“Well, that’s right.”
“So why are we talking about it? Are you trying to get me in trouble?” he asked.
I just started yapping. Going into detail: “There are boys and there are girls, Abdullah. Boys and girls are different. In order to make babies, they have to come together and have, you know, sex. They get together. Then badda bing, badda boom. Yadda, yadda, yadda. Yaani [like, in Arabic] this and yaani that. Kol ma sheh ze lokeah [whatever it takes, in Hebrew]. Whatever. Everyone’s happy. And they have a baby. It’s simple. Any questions?”
“Why are boys and girls different,” he asked?
“That’s just the way it is.”
“You mean the birds and the bees?”
“What do birds and bees have to do with sex?”
I knew this wasn’t going too well. “Well, ah, I don’t know. Maybe birds are boys and bees are girls. It doesn’t matter. It could be anything.”
THAT STARTED a whole series of difficult questions. “Do insects have sex?”
“Not all of them.”
“Do girls have stingers?”
“No, but they can cause you a lot of pain if you are married to them and you don’t listen to them; which is what’s going to happen to me if this conversation about sex doesn’t produce results.”
“Why? Because G-d made people that way.” Whenever I can’t explain something, I always blame it on G-d. “G-d made us all different.”
“Why? Is that why you are Arab and mommy and I are Jews? Why did G-d make us different? Why are they killing each other?”
“Arabs and Jews are basically the same. We’re both human beings. People. We just believe in different things.” I told him mommy and I have an armistice agreement, which was harder to explain than sex. “Mommy is the boss in our family, but I make all the decisions.”
“So, Arabs and Jews are fighting because they believe in different things?” he asked. “How about sharing? Mommy tells me to do that all the time. If you and mommy get along, why can’t Arabs and Jews get along?”
How did a simple conversation about sex turn into a complicated discussion about the Middle East conflict? That made me realize the problem we have in the Middle East. This is exactly what happens to Arabs and Jews. No matter what the topic, it always turns to the Middle East conflict. We can’t escape it.
Talk about sports turns in to a debate about why the Arabs opposed two states in 1947 when the UN proposed it and used violence to get it all back. Talk about technology turns in to how Israelis are slowly controlling and censoring social networking sites like Facebook and BlogTV. Farming? A debate on who owns what land.
Before I know it, I’m giving Abdullah the Palestinian narrative and then my version of the Israeli narrative, which are different, of course.

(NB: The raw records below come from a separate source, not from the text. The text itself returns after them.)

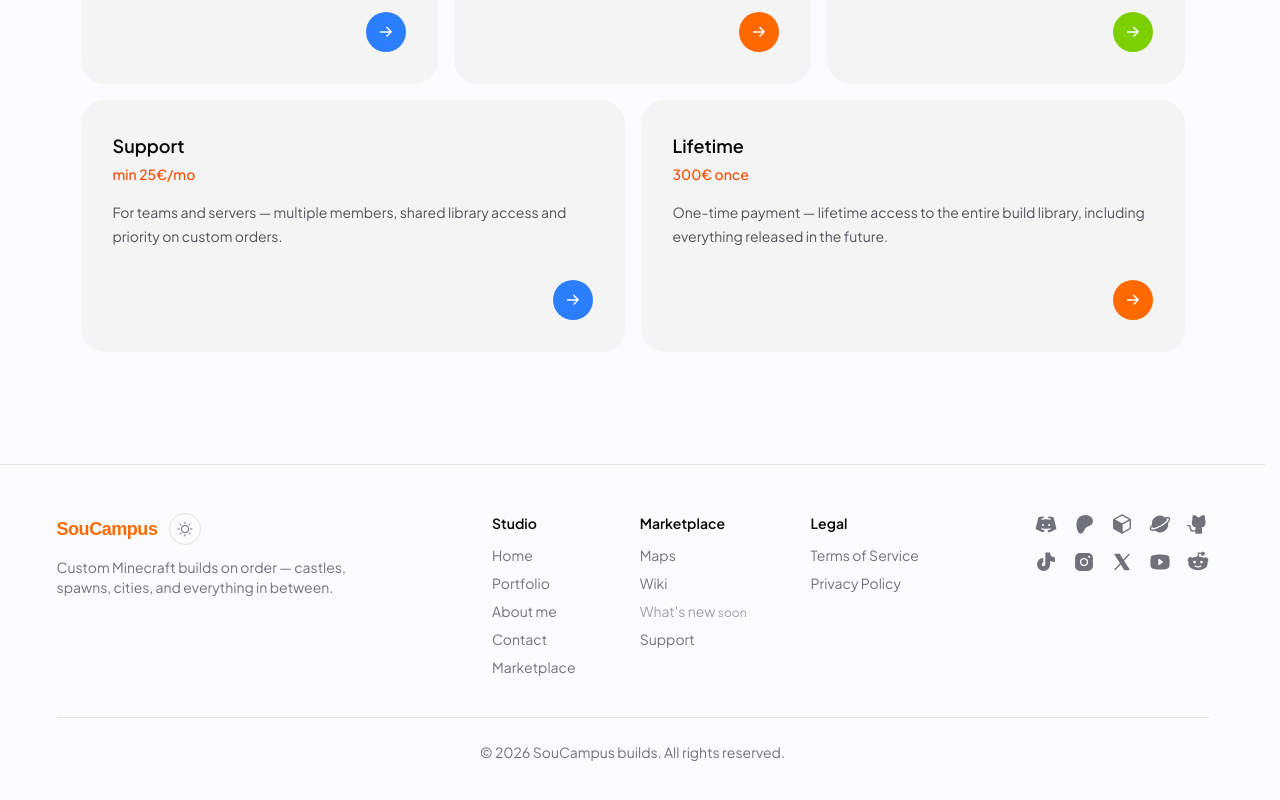
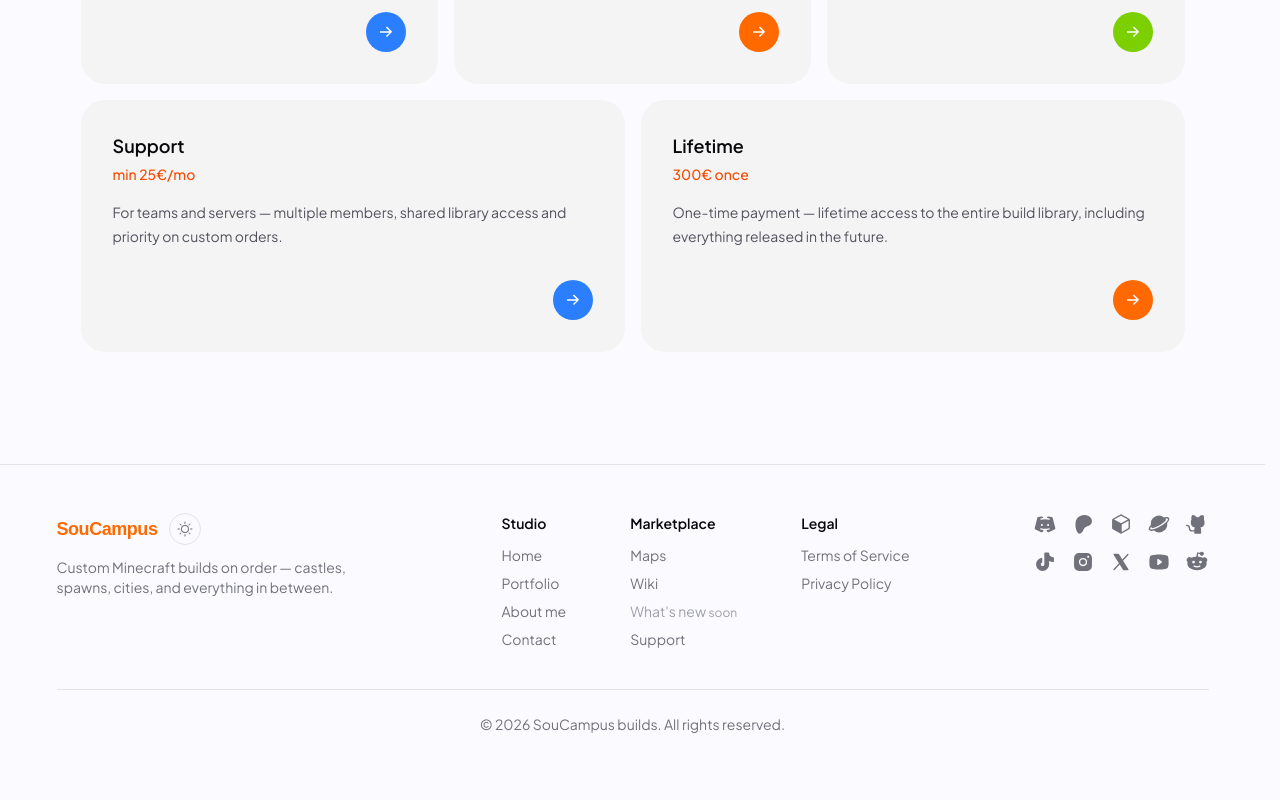
Before and after one commit to SouCampusV2/soucampusWeb, a Next.js app: page / in a window 1280 px wide. Shown: the part 2666-3466 px from the top of the page. Built offline with nearby package versions, Linux system fonts and the light colour scheme; no server answers; the database is empty; a web font is replaced by a local one.

Commit message:
Footer: studio links always play the wave, marketplace links never
Marketplace is dropped from the Studio column; it has its own column.

```diff
--- a/src/components/ContactFooter.tsx
+++ b/src/components/ContactFooter.tsx
@@ -87,6 +87,15 @@ export function ContactFooter() {
   //
   // undefined, а не false: PageTransition спрашивает hasAttribute, и
   // строку "false" он бы нашёл.
+  //
+  // ⚠️ Правило выше действует на ЛОГО и колонку Legal. У двух колонок
+  // разделов своё решение (владелец, 2026-09-15), и оно по КОЛОНКЕ, а не
+  // по странице:
+  //   Studio      — волна ВСЕГДА, в том числе со страниц магазина: эти
+  //                 ссылки ведут в студию, а волна — её язык.
+  //   Marketplace — волны НЕТ никогда, в том числе со страниц студии:
+  //                 магазин живёт без неё, и входить в него волной значило
+  //                 бы обещать анимацию, которой внутри не будет.
   const inShop = isMarketplaceRoute(usePathname());
   const wave = inShop ? undefined : "true";
 
@@ -123,12 +132,18 @@ export function ContactFooter() {
                 Studio
               </h3>
               <ul className="mt-3 space-y-2 text-sm text-zinc-500 dark:text-zinc-400">
-                {NAV_LINKS.map((link) => (
+                {/* Без пункта Marketplace (решение владельца 15.09): у
+                    магазина своя колонка рядом, и ссылка на него внутри
+                    «Studio» была дублем. Отбираем по href, а не по
+                    позиции — тот же довод, что у колонки Marketplace ниже.
+                    Из самого NAV_LINKS пункт НЕ убран: по нему навбар
+                    студии переключается в режим магазина. */}
+                {NAV_LINKS.filter((link) => link.href !== "/marketplace").map((link) => (
                   <li key={link.href}>
                     <Link
                       href={link.href}
                       className="transition-colors hover:text-zinc-950 dark:hover:text-zinc-50"
-                      data-page-transition={wave}
+                      data-page-transition="true"
                     >
                       {link.label}
                     </Link>
@@ -164,10 +179,12 @@ export function ContactFooter() {
                         {link.label} <span className="text-xs">soon</span>
                       </span>
                     ) : (
+                      // Без data-page-transition вовсе — атрибут не
+                      // ставится даже со значением undefined: волны у этой
+                      // колонки нет ни с одной страницы (шапка компонента).
                       <Link
                         href={link.href}
                         className="transition-colors hover:text-zinc-950 dark:hover:text-zinc-50"
-                        data-page-transition={wave}
                       >
                         {link.label}
                       </Link>
```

“There was this country, Palestine. The Jews lived there. Then the Arabs lived there. Then Jews came back. Then they started to fight over who owns the land. Both sides did bad things to each other and everyone just got madder. Sometimes, one side is tougher and stronger than the other, but the other won’t give up.
Then badda bing, badda boom. Yadda, yadda, yadda. Yaani this and yaani that. Kol ma sheh ze lokeah. Whatever. It’s simple. Any questions?”
Right about that time, mommy decided to poke her head into the room and ask, “How’s it going?”
“Great,” I said.
“Yeah mommy,” my son said. “Daddy says you’re the boss but he makes all the decisions.”
The writer is an award winning columnist and Chicago radio talk show host. www.YallaPeace.com